--- TO DO ---
The entries below are to be written out again without alteration.
—————
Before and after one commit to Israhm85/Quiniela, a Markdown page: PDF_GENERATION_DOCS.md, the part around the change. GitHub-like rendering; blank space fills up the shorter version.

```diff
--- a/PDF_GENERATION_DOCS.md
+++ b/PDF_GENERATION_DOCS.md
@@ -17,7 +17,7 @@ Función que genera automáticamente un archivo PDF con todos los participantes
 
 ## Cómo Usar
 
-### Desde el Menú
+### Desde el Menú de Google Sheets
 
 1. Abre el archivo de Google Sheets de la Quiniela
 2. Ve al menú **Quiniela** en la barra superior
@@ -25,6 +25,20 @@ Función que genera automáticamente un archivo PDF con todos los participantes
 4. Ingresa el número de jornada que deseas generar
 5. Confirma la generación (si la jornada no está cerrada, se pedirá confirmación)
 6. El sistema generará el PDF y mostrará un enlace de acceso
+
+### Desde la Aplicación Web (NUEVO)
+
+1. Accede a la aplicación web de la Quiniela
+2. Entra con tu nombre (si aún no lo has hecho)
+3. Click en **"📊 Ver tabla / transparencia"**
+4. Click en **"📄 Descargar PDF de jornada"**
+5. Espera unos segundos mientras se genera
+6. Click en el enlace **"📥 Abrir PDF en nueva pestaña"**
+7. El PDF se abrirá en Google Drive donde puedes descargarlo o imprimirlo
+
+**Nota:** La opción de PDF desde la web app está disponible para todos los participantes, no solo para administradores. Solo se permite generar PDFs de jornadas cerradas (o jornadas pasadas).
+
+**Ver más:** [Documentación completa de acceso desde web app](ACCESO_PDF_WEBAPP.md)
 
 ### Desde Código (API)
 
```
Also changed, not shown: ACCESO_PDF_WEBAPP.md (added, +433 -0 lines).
—————
--- COMPLETED TASK ---
Before and after one commit to Israhm85/Quiniela, a Markdown page: PDF_GENERATION_DOCS.md, the part around the change. GitHub-like rendering; blank space fills up the shorter version.

```diff
--- a/PDF_GENERATION_DOCS.md
+++ b/PDF_GENERATION_DOCS.md
@@ -17,7 +17,7 @@ Función que genera automáticamente un archivo PDF con todos los participantes
 
 ## Cómo Usar
 
-### Desde el Menú
+### Desde el Menú de Google Sheets
 
 1. Abre el archivo de Google Sheets de la Quiniela
 2. Ve al menú **Quiniela** en la barra superior
@@ -25,6 +25,20 @@ Función que genera automáticamente un archivo PDF con todos los participantes
 4. Ingresa el número de jornada que deseas generar
 5. Confirma la generación (si la jornada no está cerrada, se pedirá confirmación)
 6. El sistema generará el PDF y mostrará un enlace de acceso
+
+### Desde la Aplicación Web (NUEVO)
+
+1. Accede a la aplicación web de la Quiniela
+2. Entra con tu nombre (si aún no lo has hecho)
+3. Click en **"📊 Ver tabla / transparencia"**
+4. Click en **"📄 Descargar PDF de jornada"**
+5. Espera unos segundos mientras se genera
+6. Click en el enlace **"📥 Abrir PDF en nueva pestaña"**
+7. El PDF se abrirá en Google Drive donde puedes descargarlo o imprimirlo
+
+**Nota:** La opción de PDF desde la web app está disponible para todos los participantes, no solo para administradores. Solo se permite generar PDFs de jornadas cerradas (o jornadas pasadas).
+
+**Ver más:** [Documentación completa de acceso desde web app](ACCESO_PDF_WEBAPP.md)
 
 ### Desde Código (API)
 
```
Also changed, not shown: ACCESO_PDF_WEBAPP.md (added, +433 -0 lines).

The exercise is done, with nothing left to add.